The stock performance showed that underwriters may have overestimated investors’ enthusiasm for the largest IPO by a Chinese company since the $25 billion IPO of e-commerce giant Alibaba Group Holding Ltd (BABA.N) in 2014, sources said.
ZTO’s IPO, which had been expected to raise $1.33 billion, raised $1.4 billion on Wednesday night, after underwriters priced the IPO at $19.50 a share, above its previously indicated range of $16.50 to $18.50 a share.
“The share placement was not in long-term hands, and selling begets selling once you break IPO price,” said Kathleen Smith, principal at Renaissance Capital, which manages IPO-focused exchange traded funds.
The deal came to a volatile market, with a looming election and uncertainty around interest rates. Shares of recently hot IPOs such as Acacia Communications Inc (ACIA.O) Twilio Inc (TWLO.N) were down. Only seven IPOs out of 16 that priced in October were trading above their IPO price.
“The air is starting to come out of these highly valued technology companies” Smith said
ZTO’s IPO comes after lull in U.S. IPOs from Chinese firms, which had plunged to just $309 million from five deals in 2015, after a record $29 billion in the previous year because of Alibaba’s listing. Year to date, there have been six Chinese IPOS in the U.S., according to Thomson Reuters data.
Chinese companies, particularly not-yet-profitable technology firms, often prefer the U.S. market, looking to tap its large pool of fund managers more familiar with startup investing. A U.S. IPO can broaden the company’s profile.
“It feels like coming to the U.S. market can help the company open more doors to business partners and also have a platform to raise its brand awareness among potential customers” Xing Liu, a partner at Sequoia.
Despite market jitters, ZTO Chief Financial Officer James Guo was optimistic about the company’s future.
“Its quite usual to see some volatility in the stock price and it is the best to leave it to investors in the market. As long as we focus on executing our business values and create value in the longer term, the stock price can take of itself” Guo said.

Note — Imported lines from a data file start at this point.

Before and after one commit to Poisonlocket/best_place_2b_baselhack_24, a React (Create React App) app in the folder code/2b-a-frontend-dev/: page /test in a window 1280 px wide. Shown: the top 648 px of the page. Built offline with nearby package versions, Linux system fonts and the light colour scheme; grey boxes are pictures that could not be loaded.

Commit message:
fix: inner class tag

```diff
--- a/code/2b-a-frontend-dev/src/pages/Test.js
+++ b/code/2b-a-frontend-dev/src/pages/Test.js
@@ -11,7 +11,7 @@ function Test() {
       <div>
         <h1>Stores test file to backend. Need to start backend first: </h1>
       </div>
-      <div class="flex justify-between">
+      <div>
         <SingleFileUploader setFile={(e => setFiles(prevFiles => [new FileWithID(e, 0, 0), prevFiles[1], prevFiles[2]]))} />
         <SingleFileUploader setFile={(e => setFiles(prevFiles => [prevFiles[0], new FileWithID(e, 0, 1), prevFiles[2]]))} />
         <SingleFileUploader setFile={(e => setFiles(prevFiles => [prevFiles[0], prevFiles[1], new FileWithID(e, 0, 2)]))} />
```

ZTO will have a dual-class share structure that will give founder Lai Meisong 80 percent voting power in the company, even though he will only hold 28 percent of the stock after the IPO. Dual-class structures, which are used by U.S. companies such as Facebook Inc (FB.O), can be preferred when a founder is closely associated with or wants to keep close control over the company.

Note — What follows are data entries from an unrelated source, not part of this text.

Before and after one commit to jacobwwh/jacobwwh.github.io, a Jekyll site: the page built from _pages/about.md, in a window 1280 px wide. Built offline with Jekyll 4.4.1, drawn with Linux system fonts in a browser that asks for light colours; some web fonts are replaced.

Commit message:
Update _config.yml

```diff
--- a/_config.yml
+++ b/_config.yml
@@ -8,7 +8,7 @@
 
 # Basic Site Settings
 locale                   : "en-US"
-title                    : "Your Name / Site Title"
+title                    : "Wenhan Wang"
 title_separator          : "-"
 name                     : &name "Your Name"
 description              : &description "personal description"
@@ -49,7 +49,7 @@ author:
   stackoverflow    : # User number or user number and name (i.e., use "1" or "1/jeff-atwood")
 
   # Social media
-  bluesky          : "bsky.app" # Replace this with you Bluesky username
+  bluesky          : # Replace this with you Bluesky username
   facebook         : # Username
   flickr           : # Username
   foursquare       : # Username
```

Most of Lai’s shares are Class B ordinary shares carrying 10 votes, while Class A shares, including the new U.S. shares, have one vote. China’s markets do not allow shares with different voting power.

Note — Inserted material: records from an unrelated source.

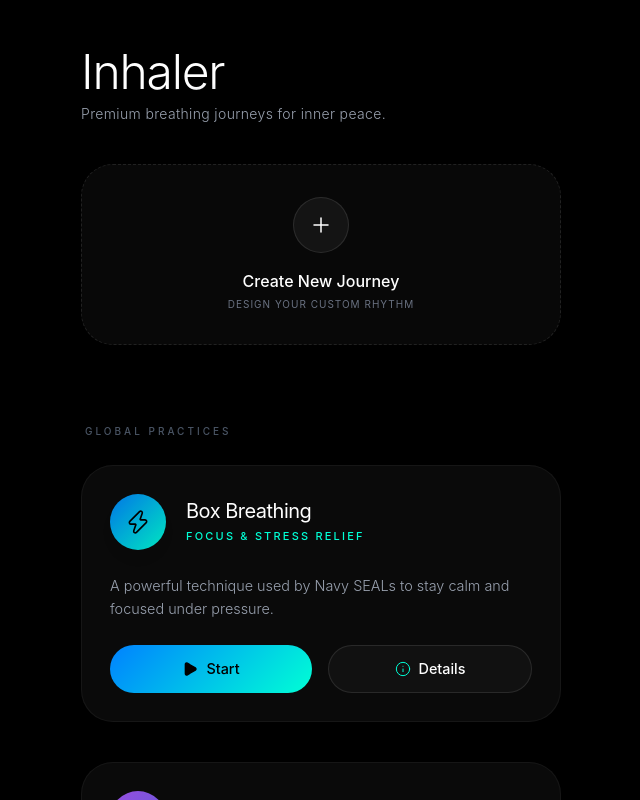
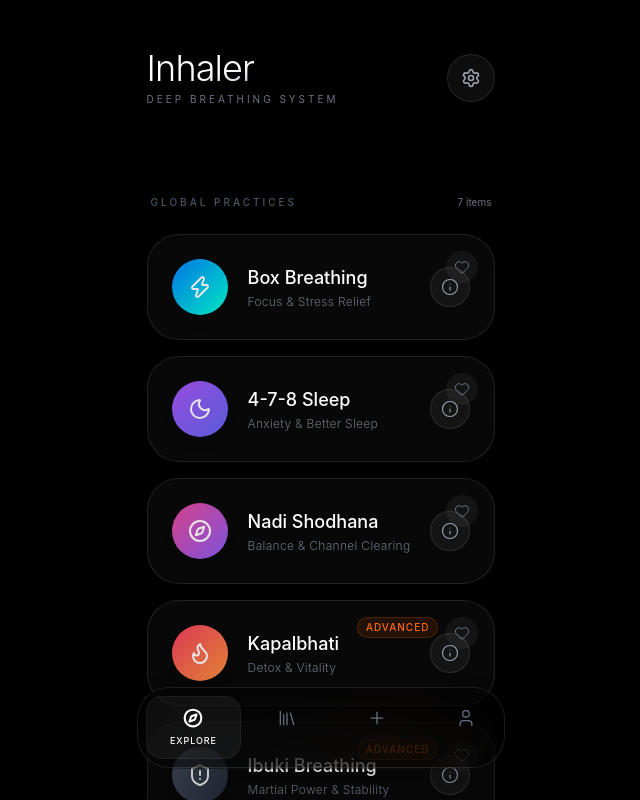
Before and after one commit to ajmalfaris11/Inhaler, a Next.js app in the folder apps/web/: page / in a window 1280 px wide. Shown: the top 800 px of the page, without its empty margins (319-959 px from the left). Built offline with nearby package versions, Linux system fonts and the light colour scheme.

Commit message:
feat: implement bottom navigation, library favorites, and profile view

```diff
--- a/apps/web/src/features/breathing/hooks/useCustomExercises.ts
+++ b/apps/web/src/features/breathing/hooks/useCustomExercises.ts
@@ -5,16 +5,26 @@ import { Exercise } from '../data';
 
 const STORAGE_KEY = 'inhale_custom_exercises';
 
-export function useCustomExercises() {
+export function useLibrary() {
   const [customExercises, setCustomExercises] = useState<Exercise[]>([]);
+  const [favorites, setFavorites] = useState<string[]>([]);
 
   useEffect(() => {
-    const saved = localStorage.getItem(STORAGE_KEY);
-    if (saved) {
+    const savedCustom = localStorage.getItem(STORAGE_KEY);
+    if (savedCustom) {
       try {
-        setCustomExercises(JSON.parse(saved));
+        setCustomExercises(JSON.parse(savedCustom));
       } catch (e) {
         console.error('Failed to parse custom exercises', e);
+      }
+    }
+
+    const savedFavs = localStorage.getItem('inhale_favorites');
+    if (savedFavs) {
+      try {
+        setFavorites(JSON.parse(savedFavs));
+      } catch (e) {
+        console.error('Failed to parse favorites', e);
       }
     }
   }, []);
@@ -31,9 +41,19 @@ export function useCustomExercises() {
     localStorage.setItem(STORAGE_KEY, JSON.stringify(updated));
   };
 
+  const toggleFavorite = (id: string) => {
+    const updated = favorites.includes(id)
+      ? favorites.filter(favId => favId !== id)
+      : [...favorites, id];
+    setFavorites(updated);
+    localStorage.setItem('inhale_favorites', JSON.stringify(updated));
+  };
+
   return {
     customExercises,
+    favorites,
     addExercise,
-    deleteExercise
+    deleteExercise,
+    toggleFavorite
   };
 }
--- a/apps/web/src/features/breathing/index.tsx
+++ b/apps/web/src/features/breathing/index.tsx
@@ -9,37 +9,23 @@ import { exercises, Exercise, IconMap } from './data';
 import { useSoundscape } from './hooks/useSoundscape';
 import { useVoiceAssistant } from './hooks/useVoiceAssistant';
 import { useBinauralBeats } from './hooks/useBinauralBeats';
-import { useCustomExercises } from './hooks/useCustomExercises';
+import { useLibrary } from './hooks/useCustomExercises';
 import { SessionSettings } from './components/SessionSettings';
 import { CustomBuilder } from './components/CustomBuilder';
-import { Plus, Trash2 } from 'lucide-react';
+import { Plus, Trash2, Home, Compass, User, Library, Heart as HeartIcon, Settings as SettingsIcon, LogOut, Target, Zap as ZapIcon } from 'lucide-react';
 
-
+type TabType = 'explore' | 'library' | 'create' | 'profile';
 
 export function BreathingExercise() {
   const [selectedExercise, setSelectedExercise] = useState<Exercise | null>(null);
-  const [view, setView] = useState<'home' | 'exercise' | 'details' | 'builder'>('home');
-  const { customExercises, addExercise, deleteExercise } = useCustomExercises();
+  const [view, setView] = useState<'home' | 'exercise' | 'details'>('home');
+  const [activeTab, setActiveTab] = useState<TabType>('explore');
+  const { customExercises, favorites, addExercise, deleteExercise, toggleFavorite } = useLibrary();
 
   useEffect(() => {
     if (typeof window !== 'undefined' && window.speechSynthesis) {
       window.speechSynthesis.getVoices();
       window.speechSynthesis.onvoiceschanged = () => window.speechSynthesis.getVoices();
-    }
-
-    // Register Service Worker for PWA
-    if (typeof window !== 'undefined' && 'serviceWorker' in navigator) {
-      const register = () => {
-        navigator.serviceWorker.register('/sw.js').catch((err) => {
-          console.error('Service Worker registration failed:', err);
-        });
-      };
-
-      if (document.readyState === 'complete') {
-        register();
-      } else {
-        window.addEventListener('load', register);
-      }
     }
   }, []);
 
@@ -59,27 +45,46 @@ export function BreathingExercise() {
   };
 
   return (
-    <div className="flex flex-col items-center w-full px-4 sm:px-0 max-w-[480px] mx-auto py-12 font-sans">
+    <div className="min-h-screen bg-black text-white selection:bg-white/20">
+      <div className="flex flex-col items-center w-full px-4 sm:px-0 max-w-[480px] mx-auto py-12 pb-32 font-sans">
         <AnimatePresence mode="wait">
           {view === 'home' && (
-          <HomeView
-            key="home"
+            <div key="home-tabs" className="w-full">
+              {activeTab === 'explore' && (
+                <ExploreView
+                  key="explore"
                   onStart={handleStart}
                   onDetails={handleDetails}
                   customExercises={customExercises}
-            onOpenBuilder={() => setView('builder')}
+                  favorites={favorites}
+                  onToggleFavorite={toggleFavorite}
+                />
+              )}
+              {activeTab === 'library' && (
+                <LibraryView
+                  key="library"
+                  onStart={handleStart}
+                  onDetails={handleDetails}
+                  customExercises={customExercises}
+                  favorites={favorites}
+                  onToggleFavorite={toggleFavorite}
                   onDeleteCustom={deleteExercise}
                 />
               )}
+              {activeTab === 'create' && (
+                <CustomBuilder
+                  key="builder"
+                  onBack={() => setActiveTab('explore')}
+                  onSave={addExercise}
+                />
+              )}
+              {activeTab === 'profile' && (
+                <ProfileView key="profile" />
+              )}
+            </div>
+          )}
           {view === 'exercise' && selectedExercise && (
             <ExerciseView key="exercise" exercise={selectedExercise} onBack={handleBack} />
-        )}
-        {view === 'builder' && (
-          <CustomBuilder
-            key="builder"
-            onBack={() => setView('home')}
-            onSave={addExercise}
-          />
           )}
         </AnimatePresence>
 
@@ -89,47 +94,151 @@ export function BreathingExercise() {
           )}
         </AnimatePresence>
       </div>
+
+      {view === 'home' && (
+        <BottomNav activeTab={activeTab} setActiveTab={setActiveTab} />
+      )}
+    </div>
   );
 }
 
-function HomeView({ onStart, onDetails, customExercises, onOpenBuilder, onDeleteCustom }: {
+function BottomNav({ activeTab, setActiveTab }: { activeTab: TabType, setActiveTab: (t: TabType) => void }) {
+  const tabs: { id: TabType, icon: any, label: string }[] = [
+    { id: 'explore', icon: Compass, label: 'Explore' },
+    { id: 'library', icon: Library, label: 'Library' },
+    { id: 'create', icon: Plus, label: 'Create' },
+    { id: 'profile', icon: User, label: 'Profile' },
+  ];
+
+  return (
+    <div className="fixed bottom-8 left-1/2 -translate-x-1/2 w-full max-w-[400px] px-4 z-[100]">
+      <div className="bg-black/40 backdrop-blur-2xl border border-white/10 rounded-[32px] p-2 flex items-center justify-between shadow-2xl">
+        {tabs.map((tab) => {
+          const isActive = activeTab === tab.id;
+          const Icon = tab.icon;
+          return (
+            <button
+              key={tab.id}
+              onClick={() => setActiveTab(tab.id)}
+              className={`relative flex flex-col items-center justify-center py-3 px-6 rounded-2xl transition-all duration-500 ${
+                isActive ? 'text-white' : 'text-gray-500 hover:text-gray-300'
+              }`}
+            >
+              {isActive && (
+                <motion.div
+                  layoutId="active-tab-bg"
+                  className="absolute inset-0 bg-white/5 rounded-2xl border border-white/5"
+                  transition={{ type: 'spring', duration: 0.6 }}
+                />
+              )}
+              <Icon size={20} strokeWidth={isActive ? 2.5 : 1.5} />
+              <span className={`text-[9px] mt-1.5 uppercase tracking-widest font-medium transition-all duration-500 ${isActive ? 'opacity-100' : 'opacity-0 scale-90'}`}>
+                {tab.label}
+              </span>
+            </button>
+          );
+        })}
+      </div>
+    </div>
+  );
+}
+
+function ExploreView({ onStart, onDetails, customExercises, favorites, onToggleFavorite }: {
   onStart: (ex: Exercise) => void;
   onDetails: (ex: Exercise) => void;
   customExercises: Exercise[];
-  onOpenBuilder: () => void;
-  onDeleteCustom: (id: string) => void;
+  favorites: string[];
+  onToggleFavorite: (id: string) => void;
 }) {
   return (
     <motion.div
-      initial={{ opacity: 0, y: 20 }}
+      initial={{ opacity: 0, y: 10 }}
       animate={{ opacity: 1, y: 0 }}
-      exit={{ opacity: 0, y: -20 }}
-      transition={{ duration: 0.4 }}
+      exit={{ opacity: 0, y: -10 }}
       className="w-full"
     >
-      <h1 className="text-5xl font-light tracking-tight mb-2 bg-gradient-to-br from-white via-white to-gray-400 bg-clip-text text-transparent text-center sm:text-left">Inhaler</h1>
-      <p className="text-gray-400 text-sm font-light mb-10 text-center sm:text-left tracking-wide">Premium breathing journeys for inner peace.</p>
-
-      {/* Create New Journey Card */}
-      <div
-        onClick={onOpenBuilder}
-        className="group bg-white/[0.03] border border-dashed border-white/10 rounded-[32px] p-8 mb-8 flex flex-col items-center justify-center gap-4 cursor-pointer hover:bg-white/5 hover:border-white/20 transition-all duration-500"
-      >
-        <div className="w-14 h-14 rounded-full bg-white/5 border border-white/10 flex items-center justify-center text-white group-hover:scale-110 transition-transform duration-500">
-          <Plus size={24} strokeWidth={1.5} />
+      <div className="flex justify-between items-center mb-10">
+        <div>
+          <h1 className="text-4xl font-light tracking-tight bg-gradient-to-br from-white via-white to-gray-500 bg-clip-text text-transparent">Inhaler</h1>
+          <p className="text-gray-500 text-[10px] uppercase tracking-[0.3em] mt-1">Deep Breathing System</p>
         </div>
-        <div className="text-center">
-          <div className="text-white font-medium">Create New Journey</div>
-          <p className="text-[10px] uppercase tracking-widest text-gray-500 mt-1">Design your custom rhythm</p>
+        <div className="w-12 h-12 rounded-full bg-white/5 border border-white/10 flex items-center justify-center text-gray-400">
+          <SettingsIcon size={20} />
         </div>
       </div>
 
       {customExercises.length > 0 && (
-        <div className="mb-6">
-          <span className="text-[10px] uppercase tracking-[0.3em] font-medium text-gray-600 px-1">My Journeys</span>
+        <div className="mb-6 flex justify-between items-center px-1">
+          <span className="text-[10px] uppercase tracking-[0.3em] font-medium text-gray-600">My Journeys</span>
+          <span className="text-[10px] text-gray-500">{customExercises.length} items</span>
         </div>
       )}
 
+      <div className="flex flex-col gap-4 mb-12">
+        {customExercises.map((ex) => (
+          <ExerciseCard
+            key={ex.id}
+            exercise={ex}
+            onStart={() => onStart(ex)}
+            onDetails={() => onDetails(ex)}
+            isFavorite={favorites.includes(ex.id)}
+            onToggleFavorite={() => onToggleFavorite(ex.id)}
+          />
+        ))}
+      </div>
+
+      <div className="mb-6 flex justify-between items-center px-1">
+        <span className="text-[10px] uppercase tracking-[0.3em] font-medium text-gray-600">Global Practices</span>
+        <span className="text-[10px] text-gray-500">{exercises.length} items</span>
+      </div>
+
+      <div className="flex flex-col gap-4">
+        {exercises.map((ex) => (
+          <ExerciseCard
+            key={ex.id}
+            exercise={ex}
+            onStart={() => onStart(ex)}
+            onDetails={() => onDetails(ex)}
+            isFavorite={favorites.includes(ex.id)}
+            onToggleFavorite={() => onToggleFavorite(ex.id)}
+          />
+        ))}
+      </div>
+    </motion.div>
+  );
+}
+
+function LibraryView({ onStart, onDetails, customExercises, favorites, onToggleFavorite, onDeleteCustom }: {
+  onStart: (ex: Exercise) => void;
+  onDetails: (ex: Exercise) => void;
+  customExercises: Exercise[];
+  favorites: string[];
+  onToggleFavorite: (id: string) => void;
+  onDeleteCustom: (id: string) => void;
+}) {
+  const favoriteExercises = exercises.filter(ex => favorites.includes(ex.id));
+
+  return (
+    <motion.div
+      initial={{ opacity: 0, y: 10 }}
+      animate={{ opacity: 1, y: 0 }}
+      exit={{ opacity: 0, y: -10 }}
+      className="w-full"
+    >
+      <h1 className="text-3xl font-light tracking-tight text-white mb-10">My Library</h1>
+
+      {customExercises.length === 0 && favoriteExercises.length === 0 && (
+        <div className="flex flex-col items-center justify-center py-20 text-center opacity-50">
+          <Library size={48} strokeWidth={1} className="mb-4 text-gray-500" />
+          <p className="text-sm font-light text-gray-400">Your library is empty.<br/>Create a journey or favorite a practice.</p>
+        </div>
+      )}
+
+      {customExercises.length > 0 && (
+        <>
+          <div className="mb-6">
+            <span className="text-[10px] uppercase tracking-[0.3em] font-medium text-gray-600 px-1">Created Collections</span>
+          </div>
           <div className="flex flex-col gap-4 mb-10">
             {customExercises.map((ex) => (
               <ExerciseCard
@@ -142,86 +251,155 @@ function HomeView({ onStart, onDetails, customExercises, onOpenBuilder, onDelete
               />
             ))}
           </div>
+        </>
+      )}
 
+      {favoriteExercises.length > 0 && (
+        <>
           <div className="mb-6">
-        <span className="text-[10px] uppercase tracking-[0.3em] font-medium text-gray-600 px-1">Global Practices</span>
+            <span className="text-[10px] uppercase tracking-[0.3em] font-medium text-gray-600 px-1">Saved Practices</span>
+          </div>
+          <div className="flex flex-col gap-4">
+            {favoriteExercises.map((ex) => (
+              <ExerciseCard
+                key={ex.id}
+                exercise={ex}
+                onStart={() => onStart(ex)}
+                onDetails={() => onDetails(ex)}
+                isFavorite
+                onToggleFavorite={() => onToggleFavorite(ex.id)}
+              />
+            ))}
+          </div>
+        </>
+      )}
+    </motion.div>
+  );
+}
+
+function ProfileView() {
+  const stats = [
+    { label: 'Total Minutes', value: '124', icon: Target },
+    { label: 'Deep Sessions', value: '42', icon: ZapIcon },
+    { label: 'Current Streak', value: '7', icon: Trophy },
+  ];
+
+  return (
+    <motion.div
+      initial={{ opacity: 0, y: 10 }}
+      animate={{ opacity: 1, y: 0 }}
+      exit={{ opacity: 0, y: -10 }}
+      className="w-full"
+    >
+      <div className="flex flex-col items-center mb-12">
+        <div className="w-24 h-24 rounded-full bg-gradient-to-br from-indigo-500 to-purple-600 p-1 mb-4 shadow-xl">
+          <div className="w-full h-full rounded-full bg-black flex items-center justify-center">
+            <User size={40} className="text-white/80" />
+          </div>
+        </div>
+        <h2 className="text-2xl font-light text-white">Zen Practitioner</h2>
+        <p className="text-[10px] uppercase tracking-widest text-gray-500 mt-1">Journey Member since April 2026</p>
       </div>
 
-      <div className="flex flex-col gap-4">
-        {exercises.map((ex) => (
-          <ExerciseCard key={ex.id} exercise={ex} onStart={() => onStart(ex)} onDetails={() => onDetails(ex)} />
+      <div className="grid grid-cols-1 gap-4 mb-12">
+        {stats.map((stat) => (
+          <div key={stat.label} className="p-6 bg-white/[0.03] border border-white/5 rounded-[32px] flex items-center justify-between">
+            <div className="flex items-center gap-4">
+              <div className="w-10 h-10 rounded-xl bg-white/5 flex items-center justify-center text-indigo-400">
+                <stat.icon size={20} />
+              </div>
+              <span className="text-sm font-light text-gray-400">{stat.label}</span>
+            </div>
+            <span className="text-2xl font-light text-white">{stat.value}</span>
+          </div>
         ))}
+      </div>
+
+      <div className="space-y-3">
+        <button className="w-full h-16 rounded-[24px] bg-white/5 border border-white/10 flex items-center justify-between px-6 text-gray-300 hover:bg-white/10 transition-all">
+          <div className="flex items-center gap-3">
+            <SettingsIcon size={18} />
+            <span className="text-sm font-light">Account Settings</span>
+          </div>
+          <ArrowLeft size={16} className="rotate-180 opacity-30" />
+        </button>
+        <button className="w-full h-16 rounded-[24px] bg-red-500/5 border border-red-500/10 flex items-center justify-between px-6 text-red-400 hover:bg-red-500/10 transition-all">
+          <div className="flex items-center gap-3">
+            <LogOut size={18} />
+            <span className="text-sm font-light">Logout Journey</span>
+          </div>
+        </button>
       </div>
     </motion.div>
   );
 }
 
-function ExerciseCard({ exercise, onStart, onDetails, onDelete, isCustom }: {
+function ExerciseCard({ exercise, onStart, onDetails, onDelete, isCustom, isFavorite, onToggleFavorite }: {
   exercise: Exercise;
   onStart: () => void;
   onDetails: () => void;
   onDelete?: () => void;
   isCustom?: boolean;
+  isFavorite?: boolean;
+  onToggleFavorite?: () => void;
 }) {
   const Icon = IconMap[exercise.icon as keyof typeof IconMap] || Activity;
 
   return (
-    <div className="bg-surface border border-white/5 rounded-[32px] p-7 mb-6 transition-all duration-500 hover:border-white/10 flex flex-col gap-6 shadow-2xl relative overflow-hidden">
+    <motion.div
+      whileHover={{ scale: 1.01, y: -2 }}
+      whileTap={{ scale: 0.99 }}
+      onClick={onStart}
+      className="relative w-full bg-white/[0.03] border border-white/10 rounded-[32px] p-6 cursor-pointer group hover:bg-white/5 hover:border-white/20 transition-all duration-500 overflow-hidden"
+    >
+      <div className="absolute top-0 left-0 w-1 h-full opacity-0 group-hover:opacity-100 transition-opacity duration-500" style={{ background: `linear-gradient(to bottom, ${exercise.gradient.start}, ${exercise.gradient.end})` }} />
+
       {exercise.isAdvanced && !isCustom && (
-        <div className="absolute top-4 right-4 bg-orange-500/10 border border-orange-500/20 text-orange-500 text-[10px] uppercase tracking-widest font-medium px-2 py-0.5 rounded-full">
+        <div className="absolute top-4 right-14 bg-orange-500/10 border border-orange-500/20 text-orange-500 text-[10px] uppercase tracking-widest font-medium px-2 py-0.5 rounded-full">
           Advanced
         </div>
+      )}
+
+      <div className="absolute top-4 right-4 flex items-center gap-2 z-10">
+        {onToggleFavorite && (
+          <button
+            onClick={(e) => { e.stopPropagation(); onToggleFavorite(); }}
+            className={`p-2 rounded-full transition-all duration-300 ${isFavorite ? 'bg-red-500/10 text-red-500' : 'bg-white/5 text-gray-500 hover:bg-white/10 hover:text-white'}`}
+          >
+            <HeartIcon size={16} fill={isFavorite ? "currentColor" : "none"} strokeWidth={1.5} />
+          </button>
         )}
         {isCustom && (
           <button
             onClick={(e) => { e.stopPropagation(); onDelete?.(); }}
-          className="absolute top-4 right-4 p-2 rounded-full bg-white/5 text-gray-500 hover:bg-red-500/10 hover:text-red-500 transition-all z-10"
+            className="p-2 rounded-full bg-white/5 text-gray-500 hover:bg-red-500/10 hover:text-red-500 transition-all"
           >
             <Trash2 size={16} strokeWidth={1.5} />
           </button>
         )}
+      </div>
+
       <div className="flex items-center gap-5">
         <div
-          className="w-14 h-14 rounded-full flex items-center justify-center shrink-0 opacity-90 shadow-lg"
+          className="w-14 h-14 rounded-full flex items-center justify-center shrink-0 opacity-90 shadow-lg group-hover:scale-110 transition-transform duration-500"
           style={{ background: `linear-gradient(135deg, ${exercise.gradient.start}, ${exercise.gradient.end})` }}
         >
-          <Icon size={26} color="black" strokeWidth={1.5} />
+          <Icon className="text-white" size={24} />
         </div>
-        <div className="flex-1">
-          <div className="font-normal text-xl leading-tight tracking-tight">{exercise.name}</div>
-          <div
-            className="text-[11px] mt-1 uppercase tracking-[0.2em] font-medium"
-            style={{ color: exercise.gradient.end }}
+        <div className="flex-1 min-w-0">
+          <div className="flex items-center gap-2 mb-0.5">
+            <h3 className="text-lg font-medium text-white truncate">{exercise.name}</h3>
+          </div>
+          <p className="text-gray-500 text-xs truncate font-light tracking-wide">{exercise.subtitle}</p>
+        </div>
+        <button
+          onClick={(e) => { e.stopPropagation(); onDetails(); }}
+          className="w-10 h-10 rounded-full flex items-center justify-center bg-white/5 border border-white/10 hover:bg-white/10 transition-all text-gray-400 group-hover:text-white"
         >
-            {exercise.subtitle}
-          </div>
-        </div>
-      </div>
-
-      <p className="text-[0.9rem] text-gray-400 leading-relaxed font-light">
-        {exercise.description}
-      </p>
-
-      <div className="flex gap-4 w-full">
-        <button
-          className="flex-1 text-black hover:opacity-90 rounded-full h-12 font-medium text-[0.9rem] flex items-center justify-center gap-2 transition-all active:scale-[0.98]"
-          onClick={onStart}
-          style={{ background: `linear-gradient(135deg, ${exercise.gradient.start}, ${exercise.gradient.end})` }}
-        >
-          <Play size={16} fill="black" />
-          Start
-        </button>
-        <button
-          className="flex-1 bg-white/[0.03] border border-white/10 text-white hover:bg-white/10 rounded-full h-12 font-medium text-[0.9rem] flex items-center justify-center gap-2 transition-all active:scale-[0.98]"
-          onClick={onDetails}
-        >
-          <div style={{ color: exercise.gradient.end }}>
-            <Info size={16} strokeWidth={1.5} />
-          </div>
-          Details
+          <Info size={18} strokeWidth={1.5} />
         </button>
       </div>
-    </div>
+    </motion.div>
   );
 }
 
```
Lines whose indentation alone changed are shown as unchanged.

Reporting by Lauren Hirsch in New York and Sruthi Shankar in Bengaluru; Editing by Tom Brown and Cynthia Osterman